##### EXCERPTED DATA #####

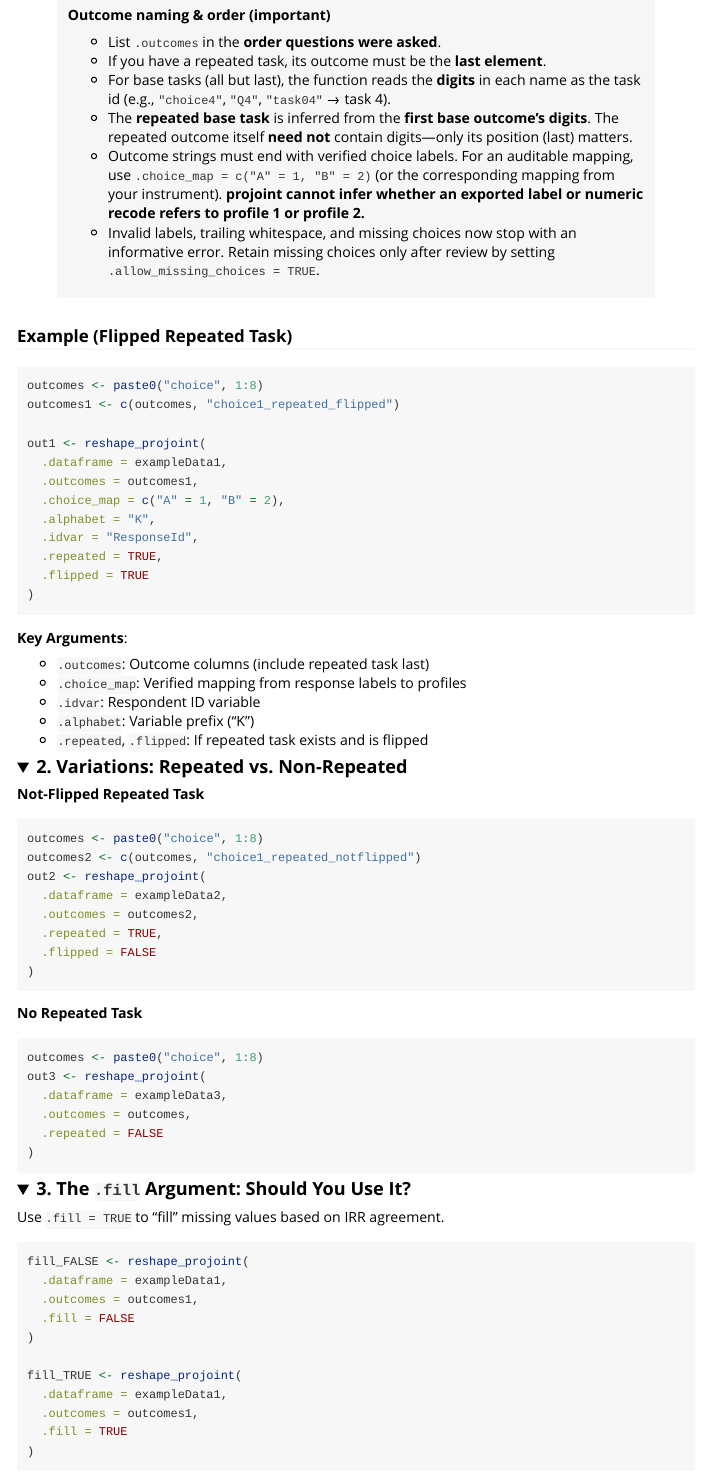
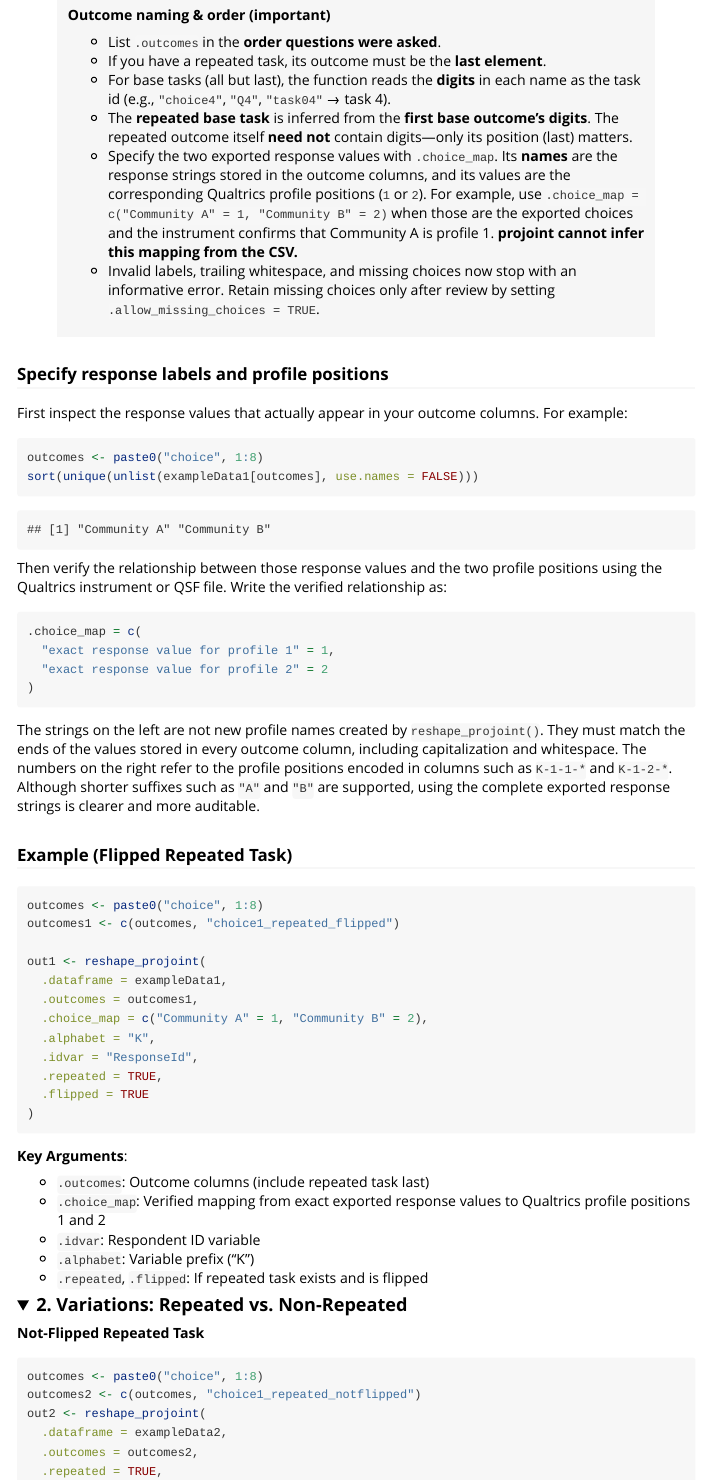
Before and after one commit to yhoriuchi/projoint, an R Markdown document (vignettes/read.Rmd): the page in a window 1100 px wide, from 4170 px down. Rendered offline with R 4.5, knitr and Pandoc, with nearby package versions; folded parts are opened; some code elsewhere in the file could not run offline.

Commit message:
Clarify profile mapping on package website

````diff
--- a/.github/workflows/pkgdown.yaml
+++ b/.github/workflows/pkgdown.yaml
@@ -29,7 +29,11 @@ jobs:
 
       # Build the site into ./docs
       - name: Build site
-        run: Rscript -e 'pkgdown::build_site(preview = FALSE)'
+        run: |
+          # AGENTS.md contains local AI-workflow instructions, not public
+          # package documentation. Keep it out of pkgdown's automatic pages.
+          rm -f AGENTS.md
+          Rscript -e 'pkgdown::build_site(preview = FALSE)'
 
       # Publish to GitHub Pages (Actions source)
       - name: Upload Pages artifact
--- a/vignettes/read.Rmd
+++ b/vignettes/read.Rmd
@@ -114,13 +114,43 @@ Preparing your data correctly is one of the most important steps in conjoint ana
 > - If you have a repeated task, its outcome must be the **last element**.
 > - For base tasks (all but last), the function reads the **digits** in each name as the task id (e.g., `"choice4"`, `"Q4"`, `"task04"` → task 4).
 > - The **repeated base task** is inferred from the **first base outcome’s digits**. The repeated outcome itself **need not** contain digits—only its position (last) matters.
-> - Outcome strings must end with verified choice labels. For an auditable
->   mapping, use `.choice_map = c("A" = 1, "B" = 2)` (or the corresponding
->   mapping from your instrument). **projoint cannot infer whether an exported
->   label or numeric recode refers to profile 1 or profile 2.**
+> - Specify the two exported response values with `.choice_map`. Its **names**
+>   are the response strings stored in the outcome columns, and its values are
+>   the corresponding Qualtrics profile positions (`1` or `2`). For example,
+>   use `.choice_map = c("Community A" = 1, "Community B" = 2)` when those are
+>   the exported choices and the instrument confirms that Community A is
+>   profile 1. **projoint cannot infer this mapping from the CSV.**
 > - Invalid labels, trailing whitespace, and missing choices now stop with an
 >   informative error. Retain missing choices only after review by setting
 >   `.allow_missing_choices = TRUE`.
+
+### Specify response labels and profile positions
+
+First inspect the response values that actually appear in your outcome
+columns. For example:
+
+```{r}
+outcomes <- paste0("choice", 1:8)
+sort(unique(unlist(exampleData1[outcomes], use.names = FALSE)))
+```
+
+Then verify the relationship between those response values and the two profile
+positions using the Qualtrics instrument or QSF file. Write the verified
+relationship as:
+
+```r
+.choice_map = c(
+  "exact response value for profile 1" = 1,
+  "exact response value for profile 2" = 2
+)
+```
+
+The strings on the left are not new profile names created by
+`reshape_projoint()`. They must match the ends of the values stored in every
+outcome column, including capitalization and whitespace. The numbers on the
+right refer to the profile positions encoded in columns such as `K-1-1-*` and
+`K-1-2-*`. Although shorter suffixes such as `"A"` and `"B"` are supported,
+using the complete exported response strings is clearer and more auditable.
 
 
 ### Example (Flipped Repeated Task)
@@ -132,7 +162,7 @@ outcomes1 <- c(outcomes, "choice1_repeated_flipped")
 out1 <- reshape_projoint(
   .dataframe = exampleData1,
   .outcomes = outcomes1,
-  .choice_map = c("A" = 1, "B" = 2),
+  .choice_map = c("Community A" = 1, "Community B" = 2),
   .alphabet = "K",
   .idvar = "ResponseId",
   .repeated = TRUE,
@@ -143,7 +173,8 @@ out1 <- reshape_projoint(
 **Key Arguments**:
 
 - `.outcomes`: Outcome columns (include repeated task last)
-- `.choice_map`: Verified mapping from response labels to profiles
+- `.choice_map`: Verified mapping from exact exported response values to
+  Qualtrics profile positions 1 and 2
 - `.idvar`: Respondent ID variable
 - `.alphabet`: Variable prefix ("K")
 - `.repeated`, `.flipped`: If repeated task exists and is flipped
````
Also changed, not shown: R/reshape_projoint.R (+17 -5 lines), vignettes/analyze.Rmd (+10 -3 lines), README.md, 2 other files.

#####

## ASSIGNMENT
From the listing above, return each line with the word "exported".

## TASK RESULT
->   mapping from your instrument). **projoint cannot infer whether an exported
+> - Specify the two exported response values with `.choice_map`. Its **names**
+>   the exported choices and the instrument confirms that Community A is
+using the complete exported response strings is clearer and more auditable.
+- `.choice_map`: Verified mapping from exact exported response values to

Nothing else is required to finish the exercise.